Although offenses against international law have been proscribed at a certain level of generality, nobody hitherto has examined closely the scientific and ecological damages that would be imposed by nuclear strikes in relation to resulting possible law-ofwar violations. To correct that information deficit and institutional shortfall, the first Part of this Article constructs a hortatory proposal for a tribunal for the use of nuclear weapons under international law. The second Part of the Article shows how such a tribunal statute would have a real-world effect on those charged with launching nuclear strikes and determining the legality of the strike orders. For the first time, through a series of interviews and electronic communications, we have gathered empirical and anecdotal information regarding the actual processes of launch instructions to lower level crewmembers and, in particular, those who refused the order – or “refuseniks”. What emerges from these accounts is the startling reality that low-level crewmembers had little or no guidance on the legality of the strike under the laws of war but were told simply to trust their leadership. A tribunal statute geared specifically to the use of nuclear weapons would provide needed guidance and constitute solid legal grounds upon which to stand should those lower down in the chain of command find the order to launch a nuclear strike manifestly illegal under international law.
Journal for Peace and Nuclear Disarmament

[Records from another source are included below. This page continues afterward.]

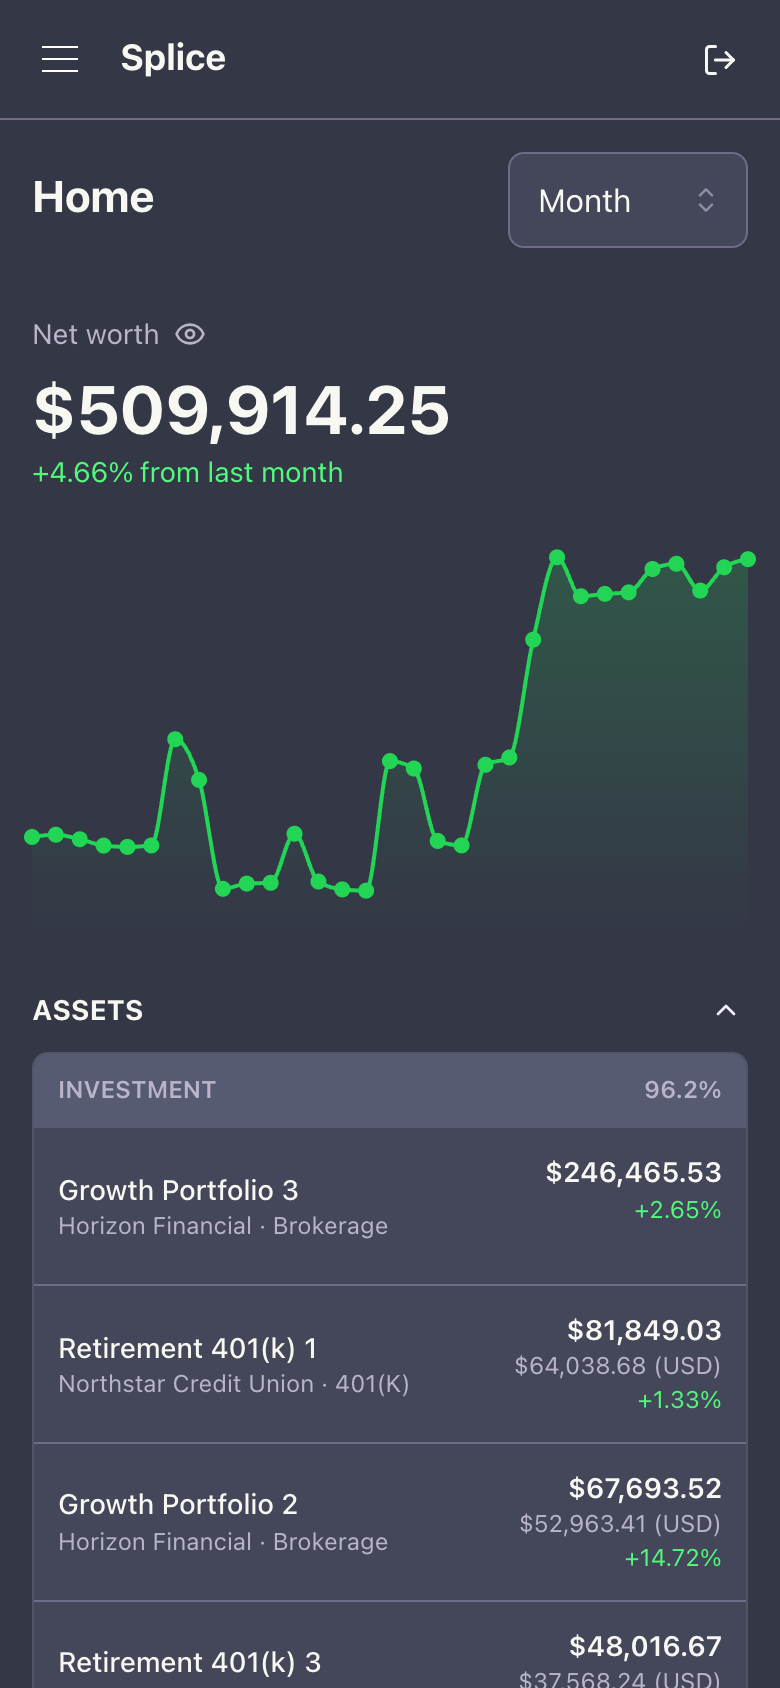
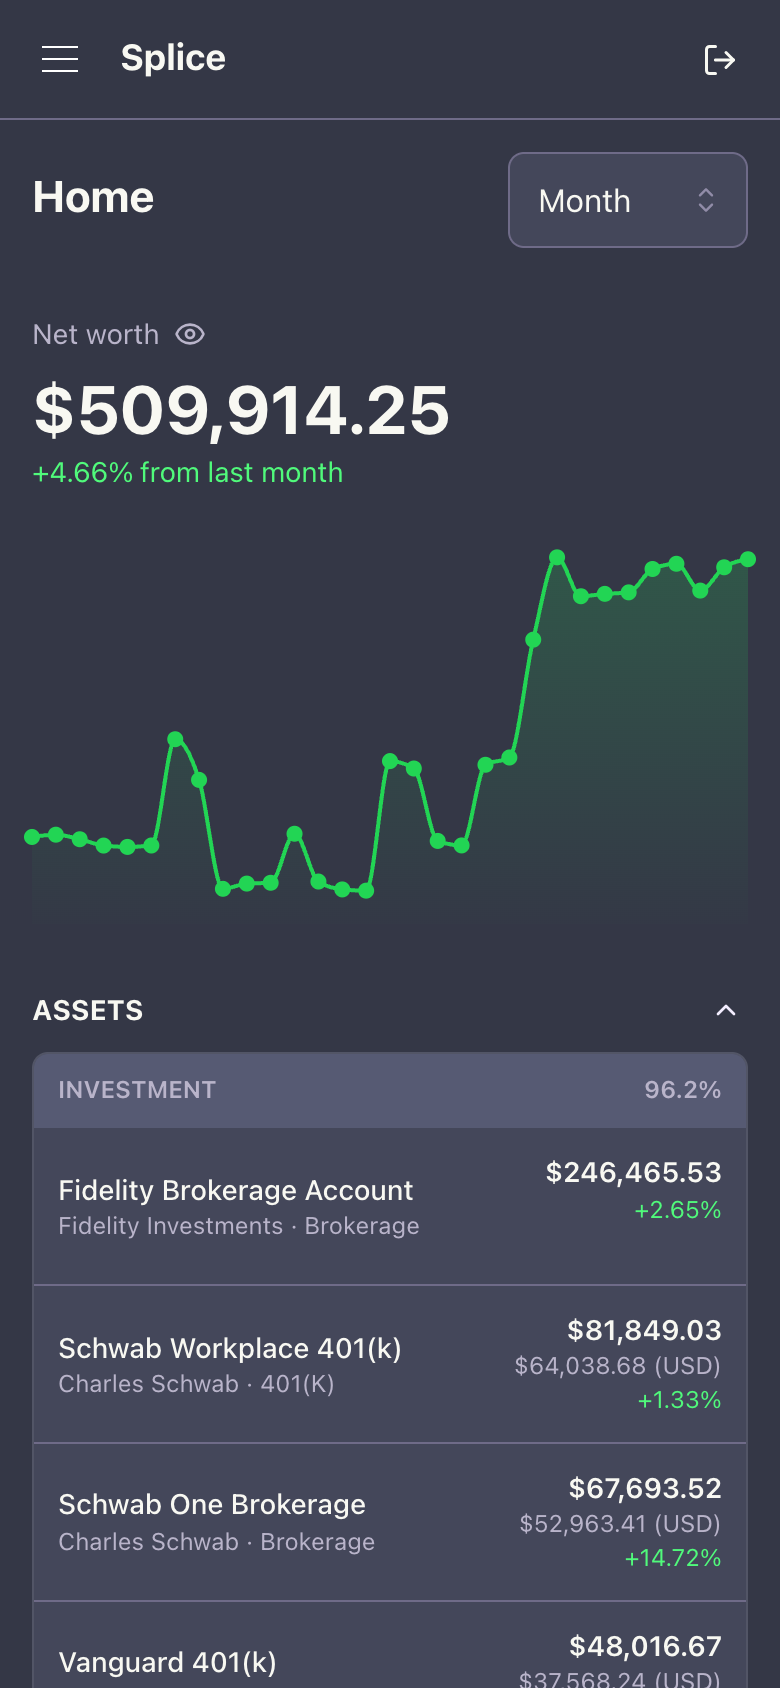
docs: use realistic screenshot data

diff --git a/README.md b/README.md
@@ -6,9 +6,7 @@
 
 A full-stack personal finance application for tracking net worth across multiple accounts and currencies.
 
-## Product Tour
-
-Screenshots use anonymized demo data.
+## Screenshots
 
 | Feature | Description | Desktop | Mobile |
 | --- | --- | --- | --- |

Anthony J. Colangelo & Peter Hayes, "An International Tribunal for the Use of Nuclear Weapons," J. for Peace and Nuclear Disarmament 1 (2019) This is an Open Access article distributed under the terms of the Creative Commons Attribution License (http://creativecommons.org/licenses/by/4.0/), which permits unrestricted use, distribution, and reproduction in any medium, provided the original work is properly cited.